■ Activity:
For this exercise, repeat the records below exactly and omit every picture.

■ Records shown:
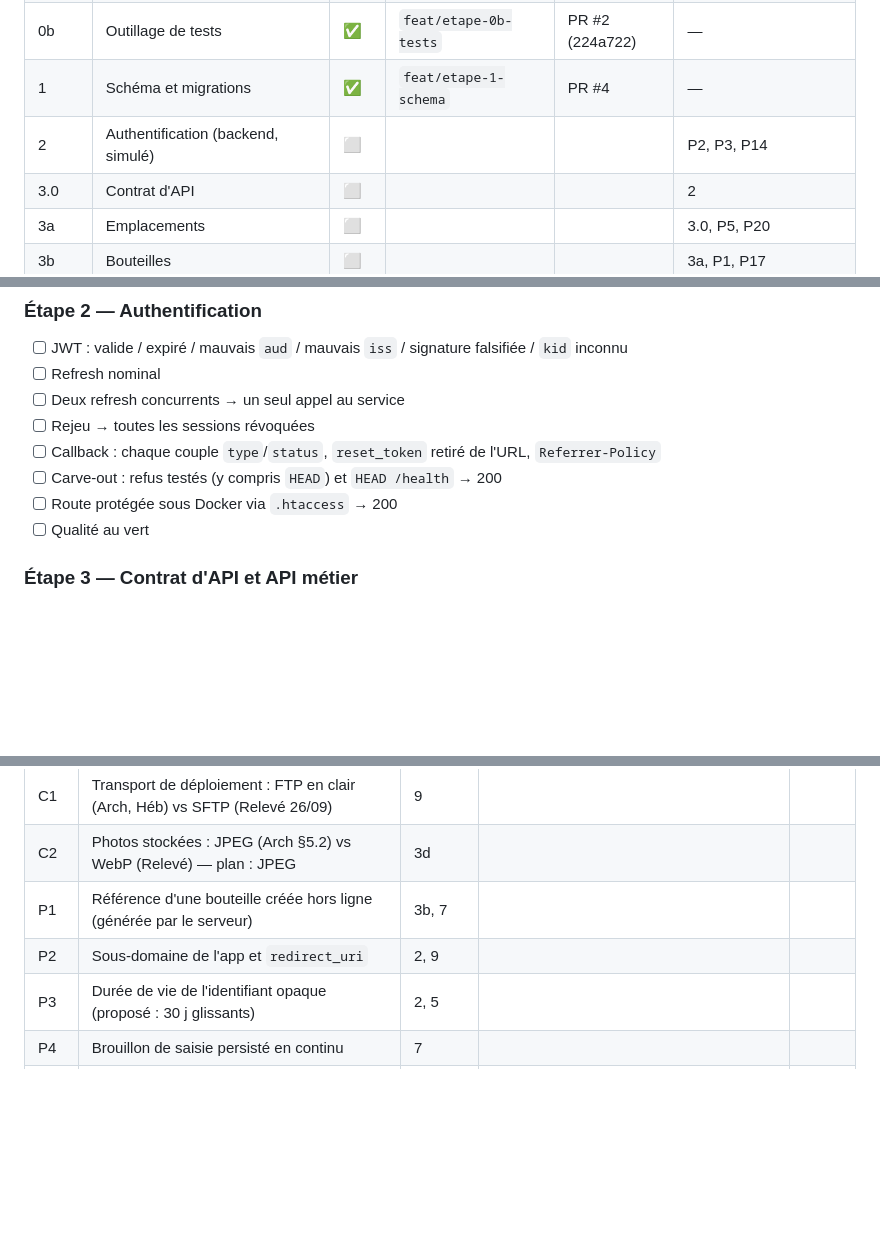
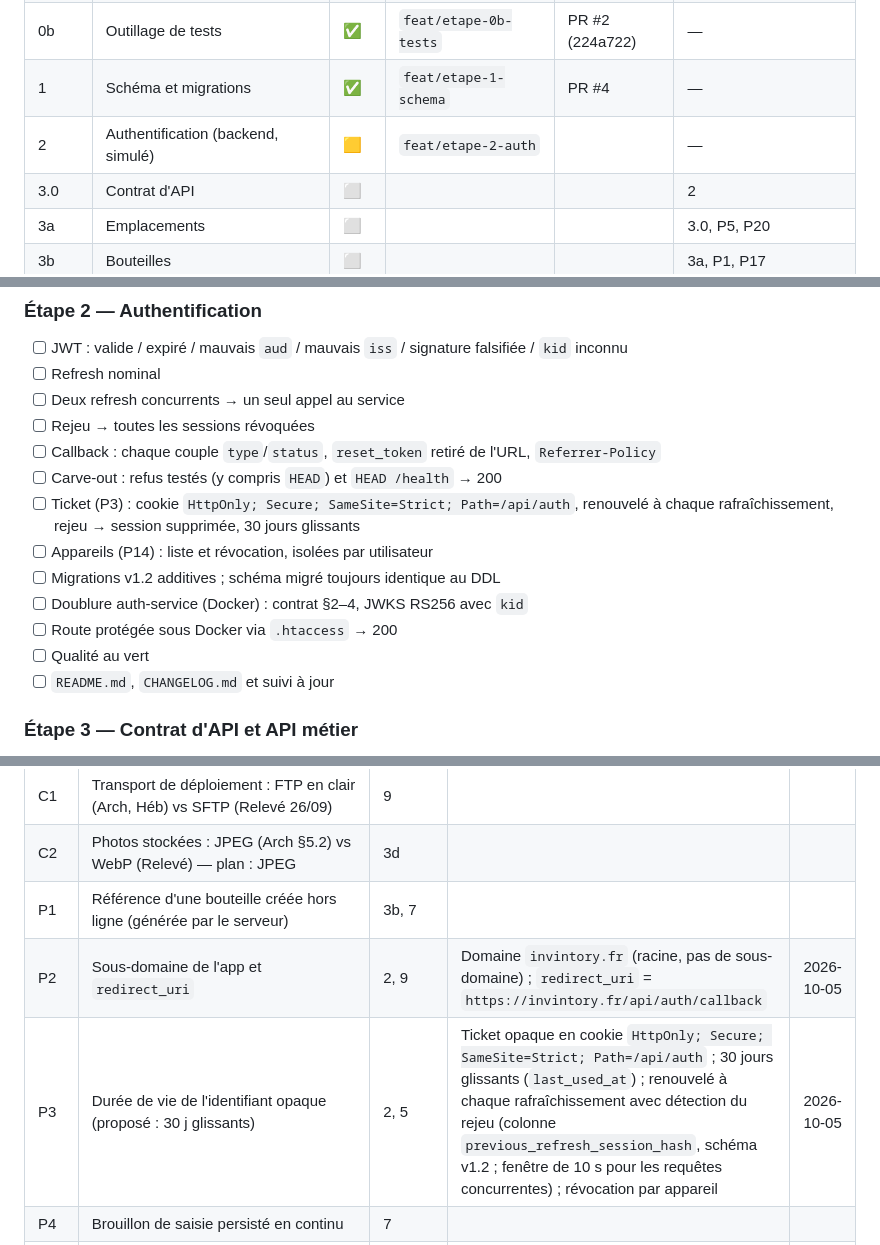
Before and after one commit to fzed51/invintory, a Markdown page: docs/suivi-implementation.md, 3 parts joined by grey strips. Rendered like a GitHub page; blank space fills up the shorter version.

Commit message:
docs(etape-2): P2, P3, P14 tranchés ; schéma v1.2 (rotation du ticket)
Co-Authored-By: Claude Opus 5.5 <noreply@anthropic.com>

```diff
--- a/docs/suivi-implementation.md
+++ b/docs/suivi-implementation.md
@@ -13,7 +13,7 @@ Légende : ⬜ à faire · 🟨 en cours · ✅ terminé (tous les critères pro
 | 0 | Mise à niveau documentaire | ✅ | `feat/etape-0-docs` | 18720e5 (docs) | — |
 | 0b | Outillage de tests | ✅ | `feat/etape-0b-tests` | PR #2 (224a722) | — |
 | 1 | Schéma et migrations | ✅ | `feat/etape-1-schema` | PR #4 | — |
-| 2 | Authentification (backend, simulé) | ⬜ | | | P2, P3, P14 |
+| 2 | Authentification (backend, simulé) | 🟨 | `feat/etape-2-auth` | | — |
 | 3.0 | Contrat d'API | ⬜ | | | 2 |
 | 3a | Emplacements | ⬜ | | | 3.0, P5, P20 |
 | 3b | Bouteilles | ⬜ | | | 3a, P1, P17 |
@@ -77,8 +77,13 @@ Chaque étape ci-dessous porte implicitement ces cases :
 - [ ] Rejeu → toutes les sessions révoquées
 - [ ] Callback : chaque couple `type`/`status`, `reset_token` retiré de l'URL, `Referrer-Policy`
 - [ ] Carve-out : refus testés (y compris `HEAD`) et `HEAD /health` → 200
+- [ ] Ticket (P3) : cookie `HttpOnly; Secure; SameSite=Strict; Path=/api/auth`, renouvelé à chaque rafraîchissement, rejeu → session supprimée, 30 jours glissants
+- [ ] Appareils (P14) : liste et révocation, isolées par utilisateur
+- [ ] Migrations v1.2 additives ; schéma migré toujours identique au DDL
+- [ ] Doublure auth-service (Docker) : contrat §2–4, JWKS RS256 avec `kid`
 - [ ] Route protégée sous Docker via `.htaccess` → 200
 - [ ] Qualité au vert
+- [ ] `README.md`, `CHANGELOG.md` et suivi à jour
 
 ### Étape 3 — Contrat d'API et API métier
 - [ ] 3.0 `docs/contrat-api.md` rédigé **et validé par l'utilisateur**
@@ -143,8 +148,8 @@ Chaque étape ci-dessous porte implicitement ces cases :
 | C1 | Transport de déploiement : FTP en clair (Arch, Héb) vs SFTP (Relevé 26/09) | 9 | | |
 | C2 | Photos stockées : JPEG (Arch §5.2) vs WebP (Relevé) — plan : JPEG | 3d | | |
 | P1 | Référence d'une bouteille créée hors ligne (générée par le serveur) | 3b, 7 | | |
-| P2 | Sous-domaine de l'app et `redirect_uri` | 2, 9 | | |
-| P3 | Durée de vie de l'identifiant opaque (proposé : 30 j glissants) | 2, 5 | | |
+| P2 | Sous-domaine de l'app et `redirect_uri` | 2, 9 | Domaine `invintory.fr` (racine, pas de sous-domaine) ; `redirect_uri` = `https://invintory.fr/api/auth/callback` | 2026-10-05 |
+| P3 | Durée de vie de l'identifiant opaque (proposé : 30 j glissants) | 2, 5 | Ticket opaque en cookie `HttpOnly; Secure; SameSite=Strict; Path=/api/auth` ; 30 jours glissants (`last_used_at`) ; renouvelé à chaque rafraîchissement avec détection du rejeu (colonne `previous_refresh_session_hash`, schéma v1.2 ; fenêtre de 10 s pour les requêtes concurrentes) ; révocation par appareil | 2026-10-05 |
 | P4 | Brouillon de saisie persisté en continu | 7 | | |
 | P5 | Capacité réduite sous l'occupation actuelle | 3a | | |
 | P6 | Seuil générique : compte-t-il les bouteilles d'une catégorie spécifique ? | 3c | | |
```
Also changed, not shown: other parts of docs/suivi-implementation.md (+2 -1 lines), docs/schema-mysql-cave-a-vin.md (+19 -8 lines).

■ Solution for this problem:
Before and after one commit to fzed51/invintory, a Markdown page: docs/suivi-implementation.md, 3 parts joined by grey strips. Rendered like a GitHub page; blank space fills up the shorter version.

Commit message:
docs(etape-2): P2, P3, P14 tranchés ; schéma v1.2 (rotation du ticket)
Co-Authored-By: Claude Opus 5.5 <noreply@anthropic.com>

```diff
--- a/docs/suivi-implementation.md
+++ b/docs/suivi-implementation.md
@@ -13,7 +13,7 @@ Légende : ⬜ à faire · 🟨 en cours · ✅ terminé (tous les critères pro
 | 0 | Mise à niveau documentaire | ✅ | `feat/etape-0-docs` | 18720e5 (docs) | — |
 | 0b | Outillage de tests | ✅ | `feat/etape-0b-tests` | PR #2 (224a722) | — |
 | 1 | Schéma et migrations | ✅ | `feat/etape-1-schema` | PR #4 | — |
-| 2 | Authentification (backend, simulé) | ⬜ | | | P2, P3, P14 |
+| 2 | Authentification (backend, simulé) | 🟨 | `feat/etape-2-auth` | | — |
 | 3.0 | Contrat d'API | ⬜ | | | 2 |
 | 3a | Emplacements | ⬜ | | | 3.0, P5, P20 |
 | 3b | Bouteilles | ⬜ | | | 3a, P1, P17 |
@@ -77,8 +77,13 @@ Chaque étape ci-dessous porte implicitement ces cases :
 - [ ] Rejeu → toutes les sessions révoquées
 - [ ] Callback : chaque couple `type`/`status`, `reset_token` retiré de l'URL, `Referrer-Policy`
 - [ ] Carve-out : refus testés (y compris `HEAD`) et `HEAD /health` → 200
+- [ ] Ticket (P3) : cookie `HttpOnly; Secure; SameSite=Strict; Path=/api/auth`, renouvelé à chaque rafraîchissement, rejeu → session supprimée, 30 jours glissants
+- [ ] Appareils (P14) : liste et révocation, isolées par utilisateur
+- [ ] Migrations v1.2 additives ; schéma migré toujours identique au DDL
+- [ ] Doublure auth-service (Docker) : contrat §2–4, JWKS RS256 avec `kid`
 - [ ] Route protégée sous Docker via `.htaccess` → 200
 - [ ] Qualité au vert
+- [ ] `README.md`, `CHANGELOG.md` et suivi à jour
 
 ### Étape 3 — Contrat d'API et API métier
 - [ ] 3.0 `docs/contrat-api.md` rédigé **et validé par l'utilisateur**
@@ -143,8 +148,8 @@ Chaque étape ci-dessous porte implicitement ces cases :
 | C1 | Transport de déploiement : FTP en clair (Arch, Héb) vs SFTP (Relevé 26/09) | 9 | | |
 | C2 | Photos stockées : JPEG (Arch §5.2) vs WebP (Relevé) — plan : JPEG | 3d | | |
 | P1 | Référence d'une bouteille créée hors ligne (générée par le serveur) | 3b, 7 | | |
-| P2 | Sous-domaine de l'app et `redirect_uri` | 2, 9 | | |
-| P3 | Durée de vie de l'identifiant opaque (proposé : 30 j glissants) | 2, 5 | | |
+| P2 | Sous-domaine de l'app et `redirect_uri` | 2, 9 | Domaine `invintory.fr` (racine, pas de sous-domaine) ; `redirect_uri` = `https://invintory.fr/api/auth/callback` | 2026-10-05 |
+| P3 | Durée de vie de l'identifiant opaque (proposé : 30 j glissants) | 2, 5 | Ticket opaque en cookie `HttpOnly; Secure; SameSite=Strict; Path=/api/auth` ; 30 jours glissants (`last_used_at`) ; renouvelé à chaque rafraîchissement avec détection du rejeu (colonne `previous_refresh_session_hash`, schéma v1.2 ; fenêtre de 10 s pour les requêtes concurrentes) ; révocation par appareil | 2026-10-05 |
 | P4 | Brouillon de saisie persisté en continu | 7 | | |
 | P5 | Capacité réduite sous l'occupation actuelle | 3a | | |
 | P6 | Seuil générique : compte-t-il les bouteilles d'une catégorie spécifique ? | 3c | | |
```
Also changed, not shown: other parts of docs/suivi-implementation.md (+2 -1 lines), docs/schema-mysql-cave-a-vin.md (+19 -8 lines).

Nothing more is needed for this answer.